Search the data below for the string "assets" and copy all lines where it shows up.

Material supplied: Begin

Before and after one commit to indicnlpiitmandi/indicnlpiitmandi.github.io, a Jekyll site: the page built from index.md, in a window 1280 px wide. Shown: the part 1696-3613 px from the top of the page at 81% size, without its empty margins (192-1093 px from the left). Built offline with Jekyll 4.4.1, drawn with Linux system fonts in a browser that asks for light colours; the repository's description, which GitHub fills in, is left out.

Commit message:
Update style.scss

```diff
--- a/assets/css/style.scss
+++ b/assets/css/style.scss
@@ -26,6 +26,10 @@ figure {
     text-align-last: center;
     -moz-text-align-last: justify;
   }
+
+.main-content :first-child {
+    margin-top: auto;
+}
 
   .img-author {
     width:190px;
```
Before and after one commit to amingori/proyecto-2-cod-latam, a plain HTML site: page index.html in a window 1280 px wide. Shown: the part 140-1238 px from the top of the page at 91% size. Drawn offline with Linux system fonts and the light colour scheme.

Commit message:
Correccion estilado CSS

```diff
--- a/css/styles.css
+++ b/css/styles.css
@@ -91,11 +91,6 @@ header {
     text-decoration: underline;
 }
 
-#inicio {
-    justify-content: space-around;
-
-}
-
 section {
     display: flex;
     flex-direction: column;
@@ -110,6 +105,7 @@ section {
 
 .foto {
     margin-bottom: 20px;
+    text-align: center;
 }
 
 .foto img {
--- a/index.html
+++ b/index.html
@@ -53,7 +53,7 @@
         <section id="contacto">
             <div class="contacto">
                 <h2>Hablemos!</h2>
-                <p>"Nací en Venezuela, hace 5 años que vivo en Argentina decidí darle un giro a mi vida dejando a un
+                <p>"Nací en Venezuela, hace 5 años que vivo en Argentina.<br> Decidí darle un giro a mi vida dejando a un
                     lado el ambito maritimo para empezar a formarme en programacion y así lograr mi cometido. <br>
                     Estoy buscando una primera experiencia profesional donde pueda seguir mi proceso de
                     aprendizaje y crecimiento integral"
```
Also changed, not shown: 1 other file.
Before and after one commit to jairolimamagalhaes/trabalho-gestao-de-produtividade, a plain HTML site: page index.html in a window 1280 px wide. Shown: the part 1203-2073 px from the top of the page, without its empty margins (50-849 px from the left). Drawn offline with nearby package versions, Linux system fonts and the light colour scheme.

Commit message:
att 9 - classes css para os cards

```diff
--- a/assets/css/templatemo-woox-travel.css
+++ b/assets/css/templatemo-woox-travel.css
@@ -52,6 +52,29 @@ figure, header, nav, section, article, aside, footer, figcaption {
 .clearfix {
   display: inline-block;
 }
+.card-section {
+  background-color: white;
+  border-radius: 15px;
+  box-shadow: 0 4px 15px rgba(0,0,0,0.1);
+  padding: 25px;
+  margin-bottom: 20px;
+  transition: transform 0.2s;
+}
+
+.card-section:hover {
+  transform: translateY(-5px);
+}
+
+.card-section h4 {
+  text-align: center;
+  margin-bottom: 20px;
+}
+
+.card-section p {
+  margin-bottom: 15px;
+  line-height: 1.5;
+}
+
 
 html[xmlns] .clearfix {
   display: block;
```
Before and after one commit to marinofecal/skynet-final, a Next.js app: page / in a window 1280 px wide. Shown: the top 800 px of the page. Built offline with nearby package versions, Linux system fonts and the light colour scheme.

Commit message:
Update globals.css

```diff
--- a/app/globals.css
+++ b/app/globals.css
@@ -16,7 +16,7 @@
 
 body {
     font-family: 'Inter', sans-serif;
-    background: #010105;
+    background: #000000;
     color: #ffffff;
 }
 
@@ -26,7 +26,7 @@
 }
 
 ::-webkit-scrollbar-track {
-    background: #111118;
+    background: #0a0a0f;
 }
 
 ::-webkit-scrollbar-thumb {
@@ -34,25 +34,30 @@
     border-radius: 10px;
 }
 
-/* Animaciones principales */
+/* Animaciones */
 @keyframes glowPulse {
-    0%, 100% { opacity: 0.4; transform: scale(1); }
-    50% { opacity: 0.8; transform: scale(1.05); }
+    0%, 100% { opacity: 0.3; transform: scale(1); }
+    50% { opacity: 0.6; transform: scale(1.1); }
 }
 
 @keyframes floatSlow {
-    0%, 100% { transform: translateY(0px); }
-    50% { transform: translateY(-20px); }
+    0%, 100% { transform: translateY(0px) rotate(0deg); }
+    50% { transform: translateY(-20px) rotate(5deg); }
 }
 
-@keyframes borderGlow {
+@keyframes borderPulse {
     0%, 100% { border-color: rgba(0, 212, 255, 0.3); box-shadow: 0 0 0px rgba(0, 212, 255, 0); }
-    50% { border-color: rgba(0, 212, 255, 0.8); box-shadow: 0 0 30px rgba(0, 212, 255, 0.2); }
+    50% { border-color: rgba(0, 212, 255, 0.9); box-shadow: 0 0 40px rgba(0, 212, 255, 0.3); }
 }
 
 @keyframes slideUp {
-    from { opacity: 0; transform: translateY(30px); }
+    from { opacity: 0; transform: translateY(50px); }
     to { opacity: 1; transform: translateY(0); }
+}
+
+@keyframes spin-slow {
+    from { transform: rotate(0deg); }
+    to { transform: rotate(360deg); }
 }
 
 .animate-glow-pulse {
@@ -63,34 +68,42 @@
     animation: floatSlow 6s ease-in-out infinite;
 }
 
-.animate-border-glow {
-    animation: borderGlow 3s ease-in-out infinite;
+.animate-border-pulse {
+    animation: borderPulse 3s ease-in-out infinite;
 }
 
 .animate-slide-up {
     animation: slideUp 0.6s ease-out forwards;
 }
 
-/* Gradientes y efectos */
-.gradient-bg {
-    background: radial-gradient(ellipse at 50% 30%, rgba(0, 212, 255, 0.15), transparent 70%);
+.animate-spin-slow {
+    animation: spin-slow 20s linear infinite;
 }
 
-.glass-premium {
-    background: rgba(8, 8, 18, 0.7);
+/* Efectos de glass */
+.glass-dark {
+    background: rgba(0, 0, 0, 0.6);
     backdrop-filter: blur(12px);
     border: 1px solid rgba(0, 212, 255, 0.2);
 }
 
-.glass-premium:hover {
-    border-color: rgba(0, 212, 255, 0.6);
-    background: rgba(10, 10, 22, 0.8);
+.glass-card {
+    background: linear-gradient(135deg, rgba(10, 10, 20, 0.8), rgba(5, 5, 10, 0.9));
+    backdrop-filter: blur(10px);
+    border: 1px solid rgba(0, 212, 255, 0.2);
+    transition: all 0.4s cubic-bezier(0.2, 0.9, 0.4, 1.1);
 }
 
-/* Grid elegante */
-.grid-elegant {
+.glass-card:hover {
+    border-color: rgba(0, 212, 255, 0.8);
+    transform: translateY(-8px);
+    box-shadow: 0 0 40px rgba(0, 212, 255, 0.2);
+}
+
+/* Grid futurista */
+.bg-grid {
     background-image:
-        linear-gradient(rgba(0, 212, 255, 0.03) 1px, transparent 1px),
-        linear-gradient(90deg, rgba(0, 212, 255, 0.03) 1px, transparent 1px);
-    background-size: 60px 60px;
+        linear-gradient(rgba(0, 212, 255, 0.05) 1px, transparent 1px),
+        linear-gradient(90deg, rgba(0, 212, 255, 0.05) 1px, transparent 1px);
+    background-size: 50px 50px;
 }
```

Material supplied: End

:: Exercise result ::
--- a/assets/css/style.scss
+++ b/assets/css/style.scss
--- a/assets/css/templatemo-woox-travel.css
+++ b/assets/css/templatemo-woox-travel.css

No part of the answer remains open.